Search the listing below for the word "margin" and copy each line where it appears.

RECORDS FOR THIS EXERCISE:

* * * * * * *

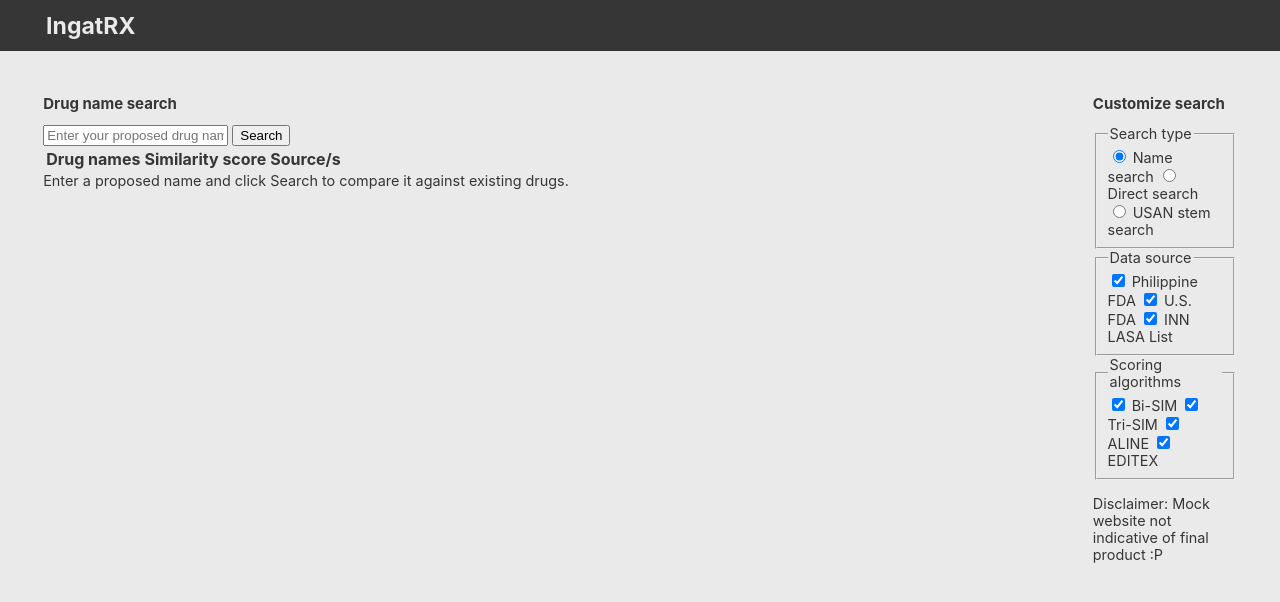
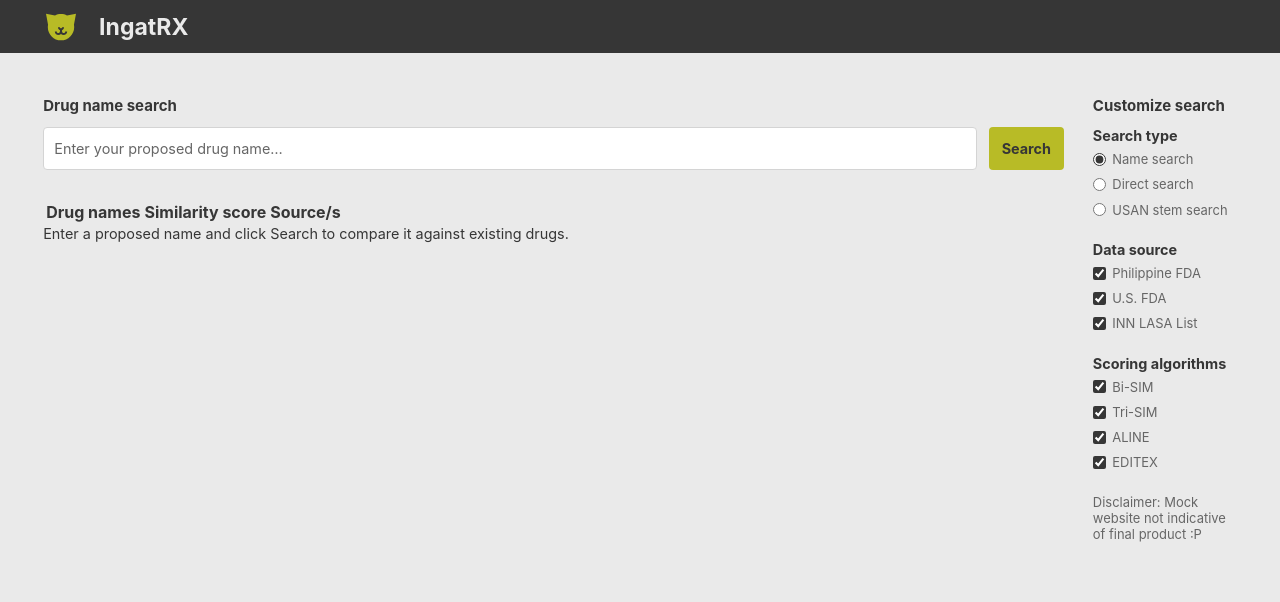
Before and after one commit to chua-e/ingat-pre, a plain HTML site: page index.html in a window 1280 px wide. Drawn offline with Linux system fonts and the light colour scheme.

Commit message:
adding style for side & search bar

```diff
--- a/index.html
+++ b/index.html
@@ -9,6 +9,16 @@
 </head>
 <body>
     <header>
+        <svg fill="#000000" height="30px" width="30px" version="1.1" id="Capa_1" xmlns="http://www.w3.org/2000/svg" xmlns:xlink="http://www.w3.org/1999/xlink"
+	    viewBox="0 0 228.118 228.118" xml:space="preserve">
+            <path d="M228.118,12.703l-68.674,13.147c-13.634-6.954-29.059-10.88-45.385-10.88c-16.326,0-31.751,3.926-45.385,10.88L0,12.703
+                l15.658,83.45c-1.191,6.167-1.822,12.531-1.822,19.04c0,55.263,44.96,100.223,100.223,100.223
+                c55.264,0,100.224-44.96,100.224-100.223c0-6.509-0.631-12.873-1.822-19.04L228.118,12.703z M134.029,175.022
+                c-7.911,0-15.038-3.259-19.977-8.675c-4.939,5.42-12.059,8.72-19.961,8.72c-14.878,0-26.982-12.362-26.982-27.362h15
+                c0,7,5.375,12.362,11.982,12.362c6.606,0,11.981-5.095,11.981-11.701l-0.107-10.694c-8.808-3.291-15.097-11.967-15.097-21.967h15
+                c0,5,3.674,8.19,8.19,8.19s8.191-3.19,8.191-8.19h15c0,10-6.288,18.674-15.096,21.966l-0.107,10.651
+                c0,6.53,5.375,11.68,11.981,11.68s11.981-5.297,11.981-12.297h15C161.01,162.705,148.907,175.022,134.029,175.022z"/>
+        </svg>
         IngatRX
     </header>
 
--- a/src/style.css
+++ b/src/style.css
@@ -12,6 +12,8 @@
   --text:#363636;
   --control:#363636;
   --tag:#eaeaea;
+
+  --font: "Inter",system-ui,-apple-system,"Segoe UI",sans-serif;
 
   color-scheme:light;
 }
@@ -38,7 +40,7 @@ body {
     margin: 0;
     background: var(--bg);
     color: var(--text);
-    font-family: "Inter",system-ui,-apple-system,"Segoe UI",sans-serif;
+    font-family: var(--font);
     font-size: 0.9em
 }
 
@@ -50,7 +52,14 @@ header {
     align-items: center;
     gap: 1em;
     font-size: 1.6em;
-    font-weight: 700
+    font-weight: 700;
+}
+
+header svg {
+    display: block;
+    flex: none;
+    margin: 0;
+    fill:var(--accent);
 }
 
 main {
@@ -63,6 +72,86 @@ main {
 }
 
 h2 {
-    font-size:15px;
-    margin:0 0 12px
+    font-size: 15px;
+    margin: 0 0 12px;
 }
+
+aside fieldset {
+    border: 0;
+    padding: 0;
+    margin: 0 0 1em;
+}
+
+aside legend {
+    font-weight: 700;
+    padding: 0;
+    margin-bottom: 0.5em;
+}
+
+aside label {
+    display: flex;
+    align-items: center;
+    gap: 0.5em;
+    color: var(--muted);
+    font-size: 0.9em;
+    margin-bottom: 0.7em;
+    cursor: pointer;
+}
+
+aside input {
+    accent-color: var(--control);
+    margin: 0;
+}
+
+.note {
+    color: var(--muted);
+    font-size: 0.9em;
+    margin-top: 0.9em;
+}
+
+.searchrow {
+    display: flex;
+    gap: 0.8em;
+    margin-bottom: 2em;
+}
+
+input[type=text] {
+    flex: 1;
+    min-width: 0;
+    background: var(--panel);
+    border: 1px solid var(--border);
+    color: var(--text);
+    padding: 0.7em;
+    border-radius: 4px;
+    font: var(--font);
+}
+
+input[type=text]::placeholder {
+    color: var(--muted);
+}
+
+input[type=text]:focus {
+    outline: none;
+    border-color: var(--text);
+    box-shadow: 0 0 0 3px rgba(184,187,38,.45)
+}
+
+button {
+    background: var(--accent);
+    color: #363636;
+    font: var(--font);
+    font-weight: 700;
+    border: 0;
+    padding: 0.9em;
+    border-radius: 4px;
+    cursor: pointer;
+}
+
+button:hover {
+    background:var(--accent-hover);
+}
+
+button:focus-visible {
+    outline: 2px solid var(--text);
+    outline-offset: 2px;
+}
```
Lines whose indentation alone changed are shown as unchanged.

* * * * * * *

SOLUTION TO THIS TASK:
     margin: 0;
+    margin: 0;
-    margin:0 0 12px
+    margin: 0 0 12px;
+    margin: 0 0 1em;
+    margin-bottom: 0.5em;
+    margin-bottom: 0.7em;
+    margin: 0;
+    margin-top: 0.9em;
+    margin-bottom: 2em;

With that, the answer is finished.